The effects of these and other environmental risk factors can increase during transitions that occur in the school context—such as entrance to a new school, and transitions from elementary to middle school, or middle to high school.  These are times when children and adolescents are faced with new academic and social situations.  School-based prevention programs that show evidence for protecting adolescents from drug abuse are often integrated with goals for academic success and focus on promoting school bonding.  In addition, they may improve social and academic skills; enhance peer relationships; improve self-control, coping skills and drug refusal skills; and correct misperceptions about adolescent drug-use norms.  Finally, schools should use caution when grouping high-risk teens in peer group prevention programs, because such groupings have been shown to produce negative outcomes, as the youth may reinforce each other’s drug-abuse behaviors. 

In addition, are there certain biological factors that may interact with school-related risk factors to heighten risk of drug abuse for some youth? 

Clearly the more risk factors an adolescent has, the greater the likelihood that drug abuse will occur.  School staff should take note of factors such as withdrawn or aggressive temperamental styles or early displays of aggression, poor impulse control, and otherwise unexplained academic problems.  Among the most common biological risk factors for substance abuse are co-morbid mental conditions.  Depression, anxiety, ADHD, and conduct disorder are often present in adolescents prior to their abusing drugs, perhaps as a form of self-treatment, but drug abuse itself may also trigger or worsen co-morbid mental conditions in some adolescents.  In addition, biological and environmental risk factors in the family can increase risk for drug abuse in children and adolescents—such as a family history of drug or alcohol abuse, physical or sexual abuse, or neglect. 

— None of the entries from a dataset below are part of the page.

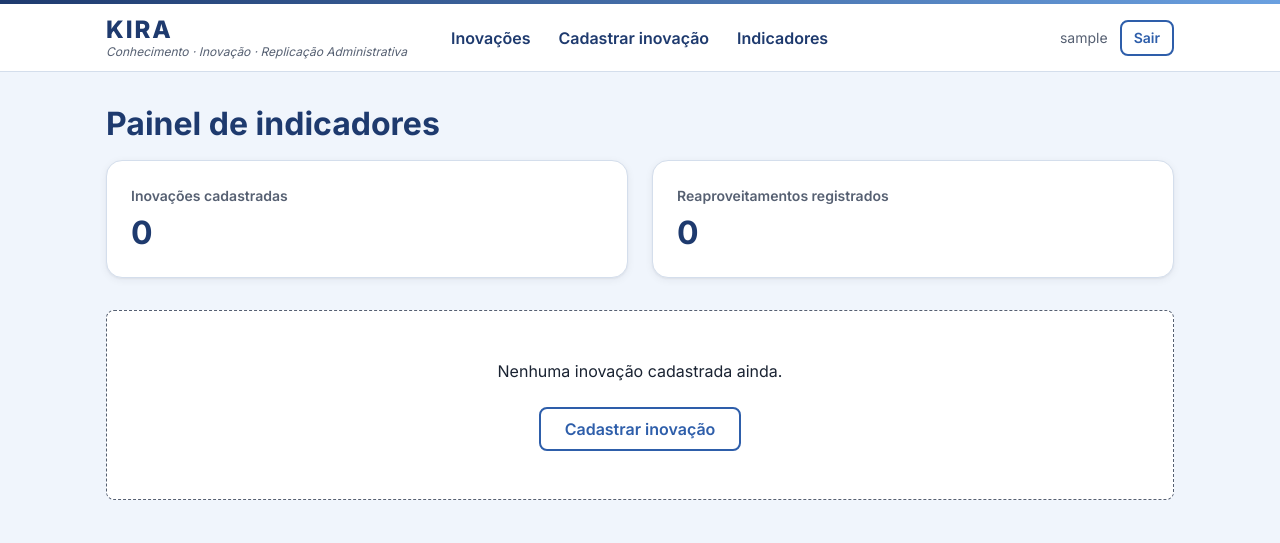
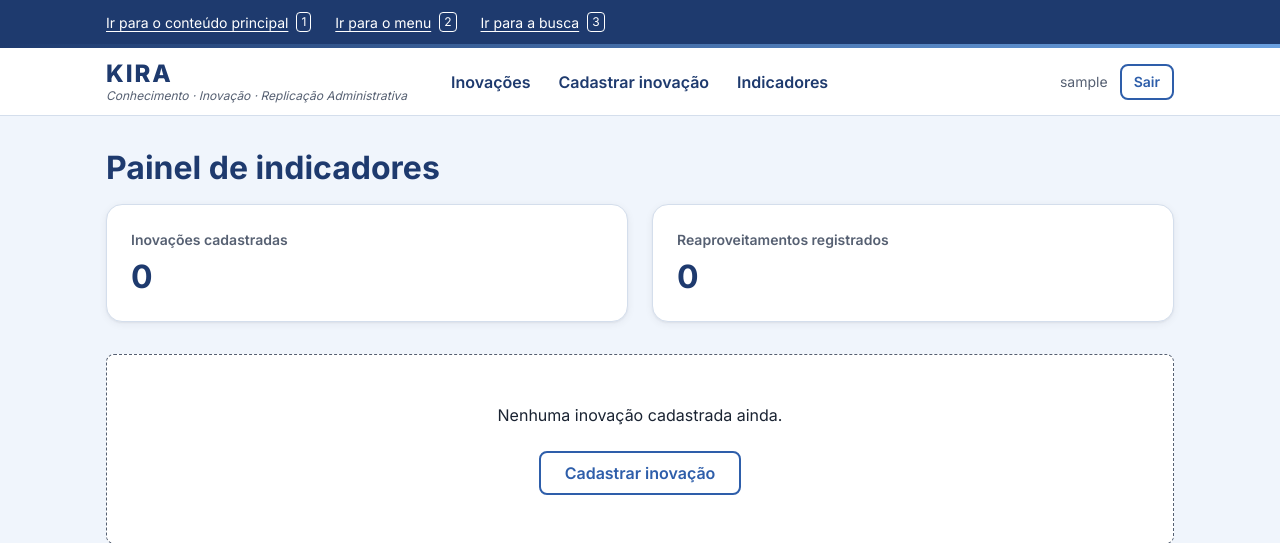
Before and after one commit to SofiaNascimento/kira-repositorio-inovacoes, a Django app: page /indicadores/ in a window 1280 px wide. Shown: the top 543 px of the page. Run offline with Django 5.2, Linux system fonts and the light colour scheme; the visitor is signed in with stand-in values (Sample User, id 1); data that the repository does not hold is empty.

Commit message:
feat(design): adiciona a barra de acessibilidade do eMAG
A barra antes do header traz o nav de atalhos (1 sempre; 2 e 3 so com sessao, com o kbd decorativo de cada numero) e a faixa da marca vira um div decorativo no lugar do header::before. RED-13, RED-14, RED-15, RED-21, RED-22, RED-41. 12 testes novos; 1099 passando; nenhum teste antigo alterado.

```diff
--- a/templates/base.html
+++ b/templates/base.html
@@ -10,8 +10,22 @@
   <style>{% include "kira.css" %}</style>
 </head>
 <body>
-  {# DS-03, WCAG 2.4.1: o primeiro elemento focavel da pagina. #}
-  <a class="pular" href="#conteudo">Ir para o conteúdo principal</a>
+  {# RED-13 a RED-15 (eMAG): barra fora do header (AD-015). O atalho 1 e o primeiro focavel (DS-03). #}
+  <div class="barra-acessibilidade">
+    <div class="container">
+      <nav aria-label="Atalhos de acessibilidade">
+        <ul>
+          <li><a href="#conteudo" accesskey="1">Ir para o conteúdo principal</a> <kbd aria-hidden="true">1</kbd></li>
+          {% if user.is_authenticated %}
+            <li><a href="#menu" accesskey="2">Ir para o menu</a> <kbd aria-hidden="true">2</kbd></li>
+            <li><a href="{{ busca_href }}" accesskey="3">Ir para a busca</a> <kbd aria-hidden="true">3</kbd></li>
+          {% endif %}
+        </ul>
+      </nav>
+    </div>
+  </div>
+  {# RED-21: faixa da marca, decorativa (some no alto contraste). #}
+  <div class="faixa-marca decorativo" aria-hidden="true"></div>
 
   <header>
     <div class="container cabecalho">
--- a/templates/kira.css
+++ b/templates/kira.css
@@ -111,18 +111,46 @@ a:hover { text-decoration-thickness: 2px; }
 
 /* --- Layout (§5) --------------------------------------------------------- */
 
-.pular {
-  position: absolute;
-  left: var(--space-4);
-  top: var(--space-2);
-  z-index: 10;
-  padding: var(--space-2) var(--space-4);
-  background: var(--surface);
-  border-radius: var(--raio);
-  box-shadow: var(--sombra);
-  transform: translateY(-200%);
+/* Barra de acessibilidade (§5.1, eMAG; RED-13, RED-22): atalhos visiveis sobre o navy,
+   fora do header (AD-015). O numero do atalho e um kbd decorativo ao lado do link. */
+.barra-acessibilidade {
+  background: var(--brand-navy);
+  color: var(--on-brand);
+  font-size: var(--fs-sm);
 }
-.pular:focus { transform: none; }
+.barra-acessibilidade ul {
+  display: flex;
+  flex-wrap: wrap;
+  gap: 0 var(--space-5);
+  margin: 0;
+  padding: 0;
+  list-style: none;
+}
+.barra-acessibilidade li { display: flex; align-items: center; gap: var(--space-2); }
+.barra-acessibilidade a {
+  display: inline-flex;
+  align-items: center;
+  min-height: 44px;
+  color: var(--on-brand);
+  text-underline-offset: 3px;
+}
+/* WCAG 2.4.7: o anel azul some no navy; na barra ele e branco. */
+.barra-acessibilidade :focus-visible { outline: 2px solid var(--on-brand); outline-offset: 2px; }
+.barra-acessibilidade kbd {
+  padding: 0 var(--space-1);
+  border: 1px solid var(--on-brand);
+  border-radius: 4px;
+  color: var(--on-brand);
+  font-family: inherit;
+  font-size: var(--fs-xs);
+  line-height: 1.5;
+}
+
+/* Faixa da marca (§1; RED-21): o gradiente nunca fica atras de texto. */
+.faixa-marca {
+  height: 4px;
+  background: var(--brand-gradient);
+}
 
 .container {
   width: 100%;
@@ -134,13 +162,6 @@ a:hover { text-decoration-thickness: 2px; }
 body > header {
   background: var(--surface);
   border-bottom: 1px solid var(--border);
-}
-/* Faixa da marca: o gradiente nunca fica atras de texto (§1). */
-body > header::before {
-  content: "";
-  display: block;
-  height: 4px;
-  background: var(--brand-gradient);
 }
 
 .cabecalho {
```
Also changed, not shown: inovacoes/tests/test_folha_v2.py (+53 -0 lines), nucleo/tests/conftest.py (added, +10 -0 lines), nucleo/tests/test_casca.py (+104 -0 lines), .specs/features/fundacao-do-redesign/spec.md, .specs/features/fundacao-do-redesign/tasks.md.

Finally, gender is a major factor in assessing risk status of adolescents for specific drugs.  For example, while boys report significantly more drug use for most substances (especially alcohol and marijuana), adolescent females show an increased risk for abusing prescription drugs.  While not a modifiable risk factor, gender should not be ignored when assessing risk and further, when developing and implementing prevention programs.

What are the three most important steps a school can take to help prevent drug abuse?

Three steps that schools can take are:  Use science-based, proven prevention approaches that are developmentally appropriate and reinforced over time (e.g., provides booster sessions).

Implement interventions early, especially with children at early risk for aggression.  Research has shown that early intervention can reduce problem behaviors and change negative developmental paths. 

Create a school environment that emphasizes pro-social activity and responsibility for students, teachers, and administrators, and provides parent-family support.

For more information on prevention programs, I direct readers to the 2003 edition of NIDA’sPreventing Drug Abuse among Children and Adolescents:  A Research-Based Guide for Parents, Educators, and Community Leaders. It is available to download at
It offers prevention principles that can help parents, educators, and community leaders plan and deliver science-based prevention programs.

NIDA also maintains a Web site for teens that provides accurate information about drugs of abuse: